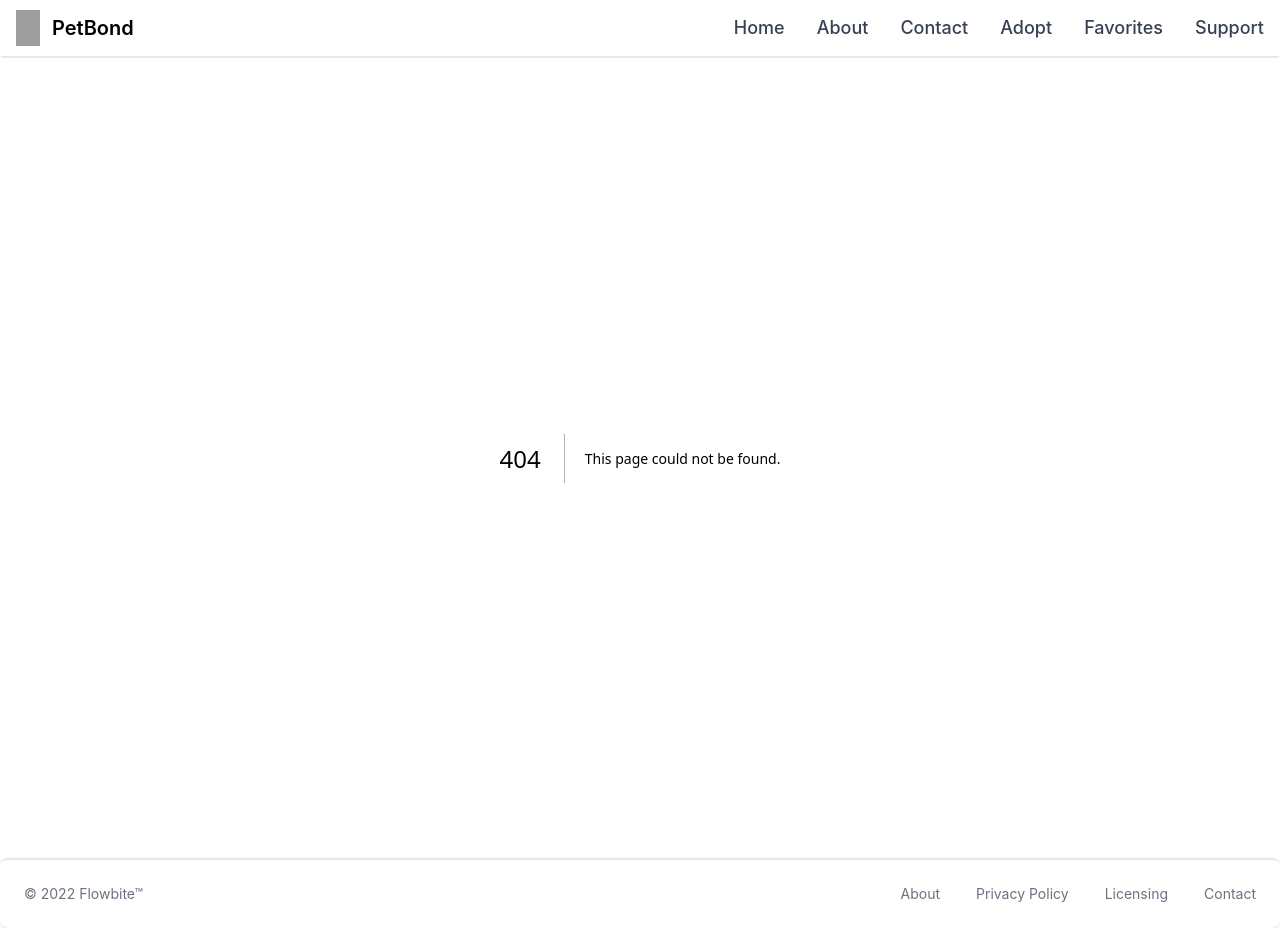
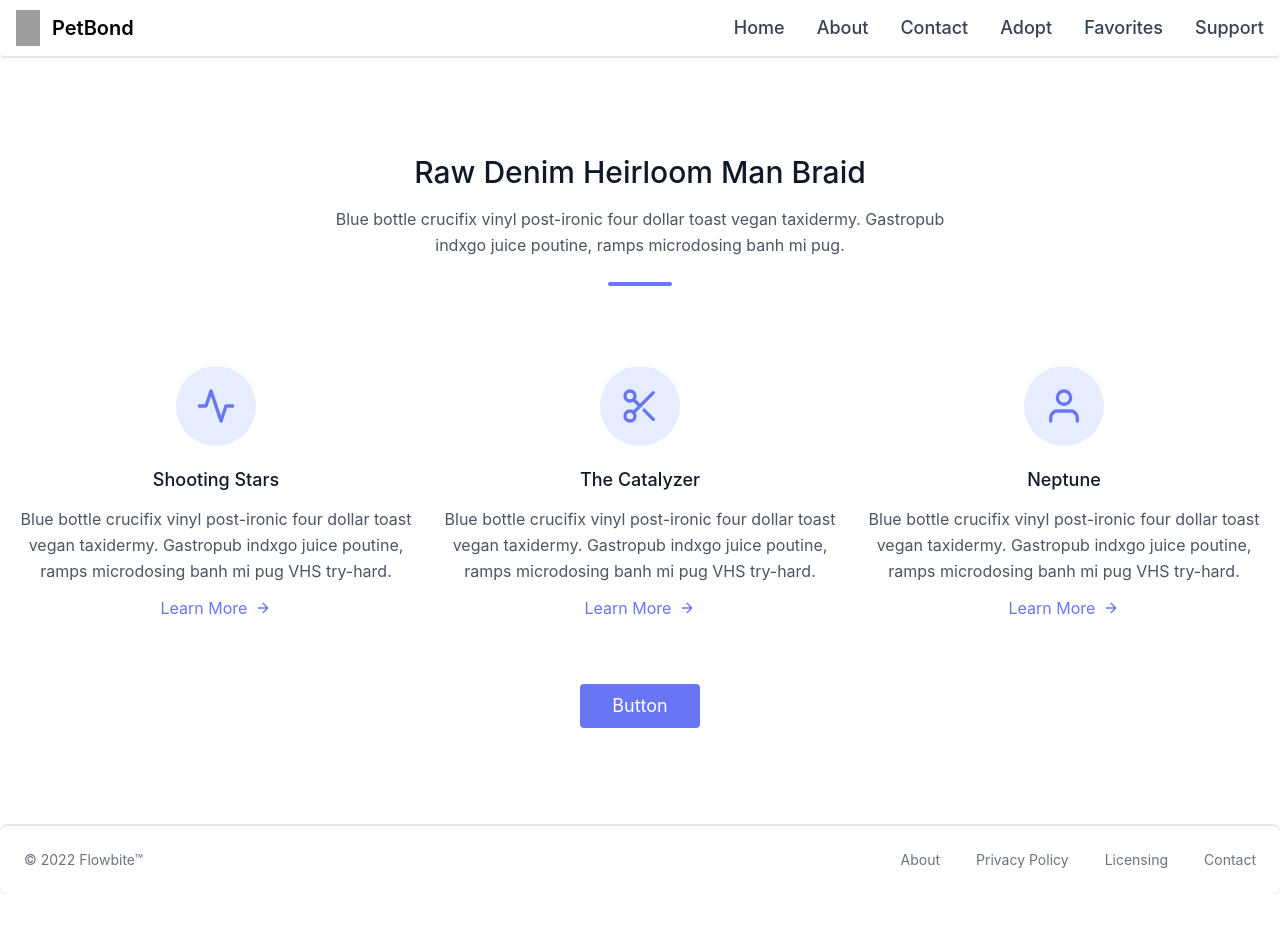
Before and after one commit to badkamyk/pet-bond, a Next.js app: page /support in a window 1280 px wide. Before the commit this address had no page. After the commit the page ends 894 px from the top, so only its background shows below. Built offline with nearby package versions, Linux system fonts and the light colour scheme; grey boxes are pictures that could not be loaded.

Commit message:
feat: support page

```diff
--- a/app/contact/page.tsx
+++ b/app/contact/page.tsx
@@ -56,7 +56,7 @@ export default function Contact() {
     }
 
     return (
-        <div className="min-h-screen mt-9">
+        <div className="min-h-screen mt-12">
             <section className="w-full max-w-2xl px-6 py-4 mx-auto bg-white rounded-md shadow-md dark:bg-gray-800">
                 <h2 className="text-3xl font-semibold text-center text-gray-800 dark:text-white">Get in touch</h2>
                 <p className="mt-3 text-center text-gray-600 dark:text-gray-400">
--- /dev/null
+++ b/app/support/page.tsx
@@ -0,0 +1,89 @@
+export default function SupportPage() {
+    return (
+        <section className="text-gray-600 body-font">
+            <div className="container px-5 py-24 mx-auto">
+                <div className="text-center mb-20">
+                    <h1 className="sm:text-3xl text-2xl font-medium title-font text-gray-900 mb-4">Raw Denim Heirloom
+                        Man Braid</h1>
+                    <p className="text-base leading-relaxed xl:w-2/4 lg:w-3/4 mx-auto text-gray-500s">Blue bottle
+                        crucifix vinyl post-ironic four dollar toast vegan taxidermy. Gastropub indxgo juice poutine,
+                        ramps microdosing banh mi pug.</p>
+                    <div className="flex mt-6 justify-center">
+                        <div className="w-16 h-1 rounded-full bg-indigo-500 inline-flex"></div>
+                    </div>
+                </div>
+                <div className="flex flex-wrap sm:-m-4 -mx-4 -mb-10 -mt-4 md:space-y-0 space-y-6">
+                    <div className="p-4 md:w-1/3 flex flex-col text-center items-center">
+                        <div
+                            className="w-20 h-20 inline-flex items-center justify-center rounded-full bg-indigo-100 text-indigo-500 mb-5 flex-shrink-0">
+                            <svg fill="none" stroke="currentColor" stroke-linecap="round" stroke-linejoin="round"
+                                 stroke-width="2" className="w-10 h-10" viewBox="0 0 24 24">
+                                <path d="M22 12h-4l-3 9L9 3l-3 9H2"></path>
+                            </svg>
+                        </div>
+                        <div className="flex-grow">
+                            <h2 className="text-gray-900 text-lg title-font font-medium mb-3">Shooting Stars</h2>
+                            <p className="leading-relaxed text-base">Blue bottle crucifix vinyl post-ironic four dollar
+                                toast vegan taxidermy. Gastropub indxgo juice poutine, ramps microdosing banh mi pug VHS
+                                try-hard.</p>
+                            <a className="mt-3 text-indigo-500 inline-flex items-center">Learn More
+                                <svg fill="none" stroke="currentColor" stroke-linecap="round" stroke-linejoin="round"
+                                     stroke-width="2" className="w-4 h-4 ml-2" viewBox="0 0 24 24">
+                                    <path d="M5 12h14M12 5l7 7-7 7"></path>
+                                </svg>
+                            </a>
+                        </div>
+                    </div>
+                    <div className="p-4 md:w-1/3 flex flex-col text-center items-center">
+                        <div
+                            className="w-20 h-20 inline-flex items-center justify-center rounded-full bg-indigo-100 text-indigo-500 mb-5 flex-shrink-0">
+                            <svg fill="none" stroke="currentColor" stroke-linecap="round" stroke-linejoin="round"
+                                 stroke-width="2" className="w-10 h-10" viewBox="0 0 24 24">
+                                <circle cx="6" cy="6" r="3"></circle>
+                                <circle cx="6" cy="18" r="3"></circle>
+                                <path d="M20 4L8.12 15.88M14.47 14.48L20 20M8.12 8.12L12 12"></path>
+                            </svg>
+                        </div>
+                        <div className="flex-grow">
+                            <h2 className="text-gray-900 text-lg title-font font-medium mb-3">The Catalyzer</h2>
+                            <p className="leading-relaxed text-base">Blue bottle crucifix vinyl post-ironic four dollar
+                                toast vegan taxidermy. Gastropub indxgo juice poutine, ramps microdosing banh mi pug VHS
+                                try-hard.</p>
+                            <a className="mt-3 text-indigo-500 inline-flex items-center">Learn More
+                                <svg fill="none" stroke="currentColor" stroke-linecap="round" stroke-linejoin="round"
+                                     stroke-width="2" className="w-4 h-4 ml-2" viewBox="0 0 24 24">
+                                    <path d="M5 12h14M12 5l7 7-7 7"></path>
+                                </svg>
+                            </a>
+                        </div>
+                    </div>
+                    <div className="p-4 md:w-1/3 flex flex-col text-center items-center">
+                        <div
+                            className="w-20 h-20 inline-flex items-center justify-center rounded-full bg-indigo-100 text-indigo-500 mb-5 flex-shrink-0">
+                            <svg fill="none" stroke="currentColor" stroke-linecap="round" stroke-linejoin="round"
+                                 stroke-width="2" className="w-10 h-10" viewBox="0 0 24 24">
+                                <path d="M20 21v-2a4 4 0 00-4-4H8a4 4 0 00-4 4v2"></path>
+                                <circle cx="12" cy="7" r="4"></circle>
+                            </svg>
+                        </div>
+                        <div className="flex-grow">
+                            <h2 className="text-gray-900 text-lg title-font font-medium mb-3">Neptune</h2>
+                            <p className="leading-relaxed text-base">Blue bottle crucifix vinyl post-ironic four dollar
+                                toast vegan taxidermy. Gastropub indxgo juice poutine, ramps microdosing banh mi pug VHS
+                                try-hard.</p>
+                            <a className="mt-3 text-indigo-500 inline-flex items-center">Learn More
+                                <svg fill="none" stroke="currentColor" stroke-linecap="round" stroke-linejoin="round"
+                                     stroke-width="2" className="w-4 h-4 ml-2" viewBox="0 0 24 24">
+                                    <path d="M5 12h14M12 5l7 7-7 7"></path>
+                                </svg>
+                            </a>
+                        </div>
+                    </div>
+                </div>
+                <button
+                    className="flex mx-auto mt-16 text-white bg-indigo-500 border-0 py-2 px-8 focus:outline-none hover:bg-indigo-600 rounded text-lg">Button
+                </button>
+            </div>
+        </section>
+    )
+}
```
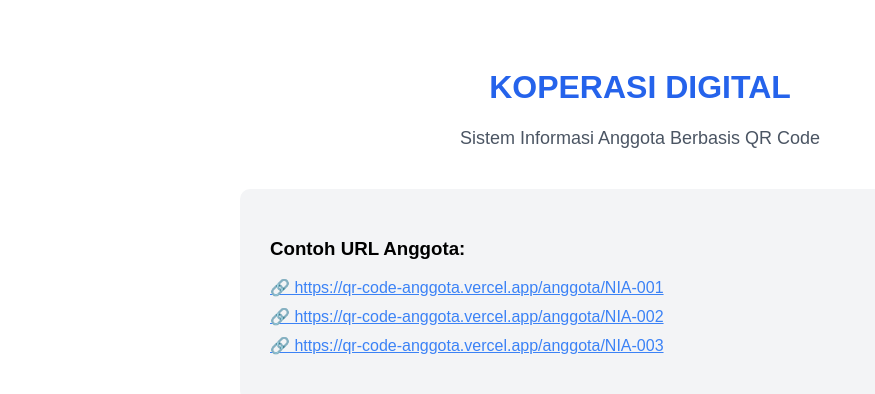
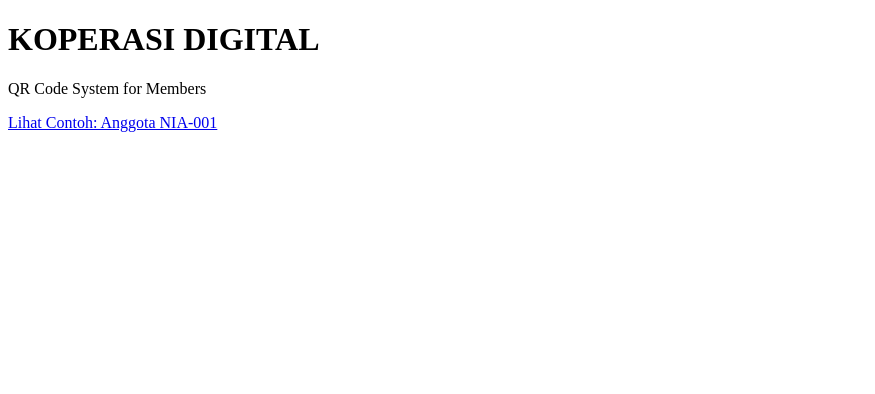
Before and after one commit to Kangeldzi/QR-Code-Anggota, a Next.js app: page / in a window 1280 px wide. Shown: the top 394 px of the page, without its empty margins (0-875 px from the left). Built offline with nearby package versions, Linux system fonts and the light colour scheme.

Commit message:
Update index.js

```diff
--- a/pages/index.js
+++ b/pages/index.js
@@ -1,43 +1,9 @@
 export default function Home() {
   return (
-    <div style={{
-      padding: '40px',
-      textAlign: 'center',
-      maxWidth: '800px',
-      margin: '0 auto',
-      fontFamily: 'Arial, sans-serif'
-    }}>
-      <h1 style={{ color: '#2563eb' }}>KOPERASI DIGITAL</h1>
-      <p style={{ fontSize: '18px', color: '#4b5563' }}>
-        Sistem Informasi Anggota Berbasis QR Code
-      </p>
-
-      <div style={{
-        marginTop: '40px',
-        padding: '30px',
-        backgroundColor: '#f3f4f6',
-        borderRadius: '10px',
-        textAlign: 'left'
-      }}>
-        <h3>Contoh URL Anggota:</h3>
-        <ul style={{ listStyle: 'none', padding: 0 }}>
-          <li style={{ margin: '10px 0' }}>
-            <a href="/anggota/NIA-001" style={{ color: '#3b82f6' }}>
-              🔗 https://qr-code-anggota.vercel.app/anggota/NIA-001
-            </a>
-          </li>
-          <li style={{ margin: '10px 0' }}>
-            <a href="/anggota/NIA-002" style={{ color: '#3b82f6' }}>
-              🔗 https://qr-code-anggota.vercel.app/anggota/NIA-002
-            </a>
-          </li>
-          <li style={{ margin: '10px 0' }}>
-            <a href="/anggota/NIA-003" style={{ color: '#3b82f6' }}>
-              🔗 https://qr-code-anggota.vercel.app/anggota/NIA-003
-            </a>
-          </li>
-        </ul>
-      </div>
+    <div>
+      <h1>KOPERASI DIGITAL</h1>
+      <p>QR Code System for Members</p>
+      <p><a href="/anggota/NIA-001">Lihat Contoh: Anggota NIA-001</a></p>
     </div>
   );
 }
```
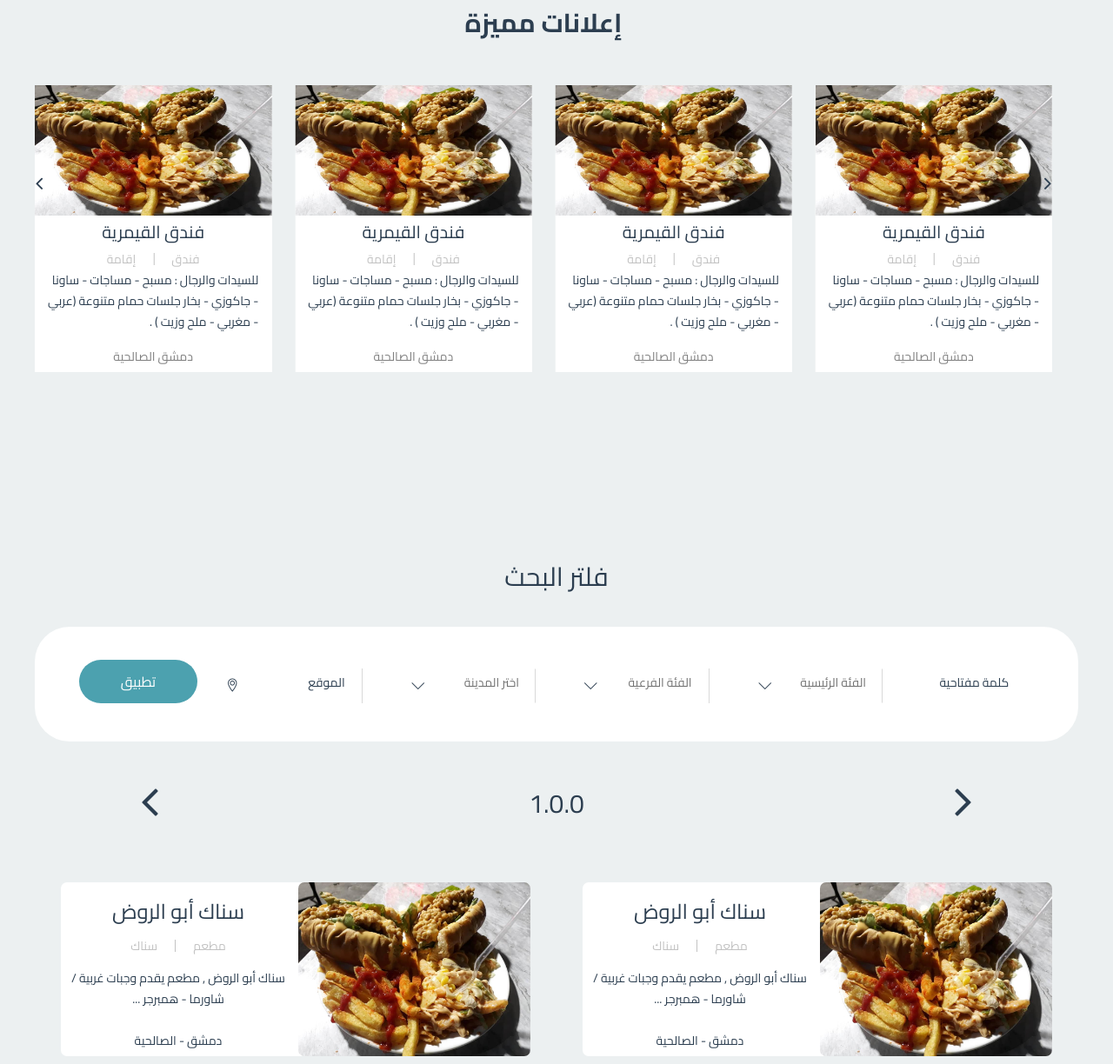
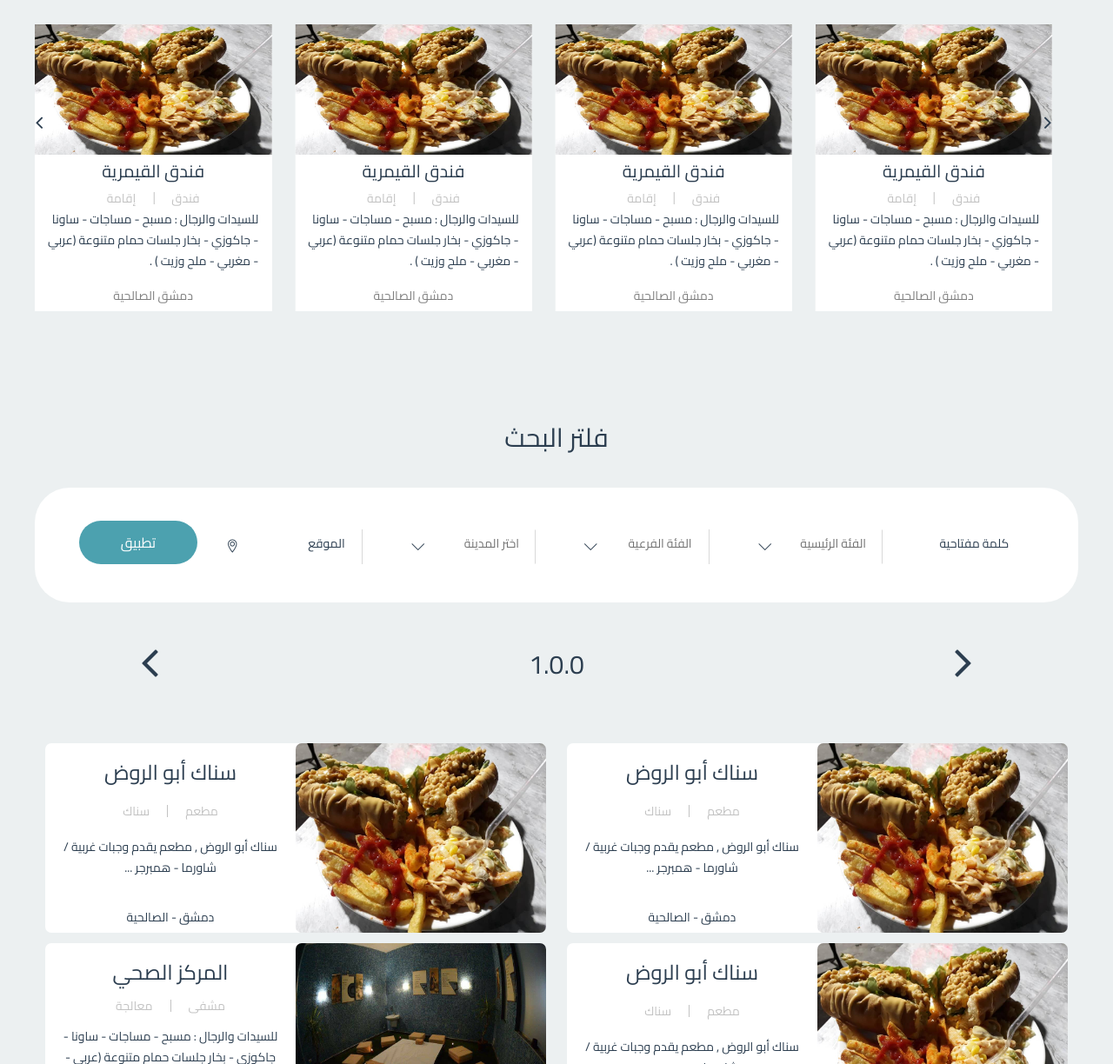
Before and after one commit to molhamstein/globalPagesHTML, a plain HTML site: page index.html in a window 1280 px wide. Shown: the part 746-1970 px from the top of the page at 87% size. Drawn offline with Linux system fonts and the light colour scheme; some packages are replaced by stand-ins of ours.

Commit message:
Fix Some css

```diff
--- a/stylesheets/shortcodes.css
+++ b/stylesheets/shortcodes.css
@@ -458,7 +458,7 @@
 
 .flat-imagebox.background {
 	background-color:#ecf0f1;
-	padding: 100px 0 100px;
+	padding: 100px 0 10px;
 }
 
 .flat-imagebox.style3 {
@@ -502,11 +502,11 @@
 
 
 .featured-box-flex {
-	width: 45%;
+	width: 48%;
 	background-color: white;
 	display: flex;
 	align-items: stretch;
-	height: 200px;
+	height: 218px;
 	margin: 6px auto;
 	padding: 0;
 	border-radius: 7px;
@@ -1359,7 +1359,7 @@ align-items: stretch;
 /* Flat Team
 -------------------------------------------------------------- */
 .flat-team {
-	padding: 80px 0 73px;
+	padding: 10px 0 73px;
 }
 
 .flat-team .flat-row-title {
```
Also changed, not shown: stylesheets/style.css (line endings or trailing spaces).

**Directions:** Go through the listing above and list every line that has the word "gray".

**Result below:**
             <section className="w-full max-w-2xl px-6 py-4 mx-auto bg-white rounded-md shadow-md dark:bg-gray-800">
                 <h2 className="text-3xl font-semibold text-center text-gray-800 dark:text-white">Get in touch</h2>
                 <p className="mt-3 text-center text-gray-600 dark:text-gray-400">
+        <section className="text-gray-600 body-font">
+                    <h1 className="sm:text-3xl text-2xl font-medium title-font text-gray-900 mb-4">Raw Denim Heirloom
+                    <p className="text-base leading-relaxed xl:w-2/4 lg:w-3/4 mx-auto text-gray-500s">Blue bottle
+                            <h2 className="text-gray-900 text-lg title-font font-medium mb-3">Shooting Stars</h2>
+                            <h2 className="text-gray-900 text-lg title-font font-medium mb-3">The Catalyzer</h2>
+                            <h2 className="text-gray-900 text-lg title-font font-medium mb-3">Neptune</h2>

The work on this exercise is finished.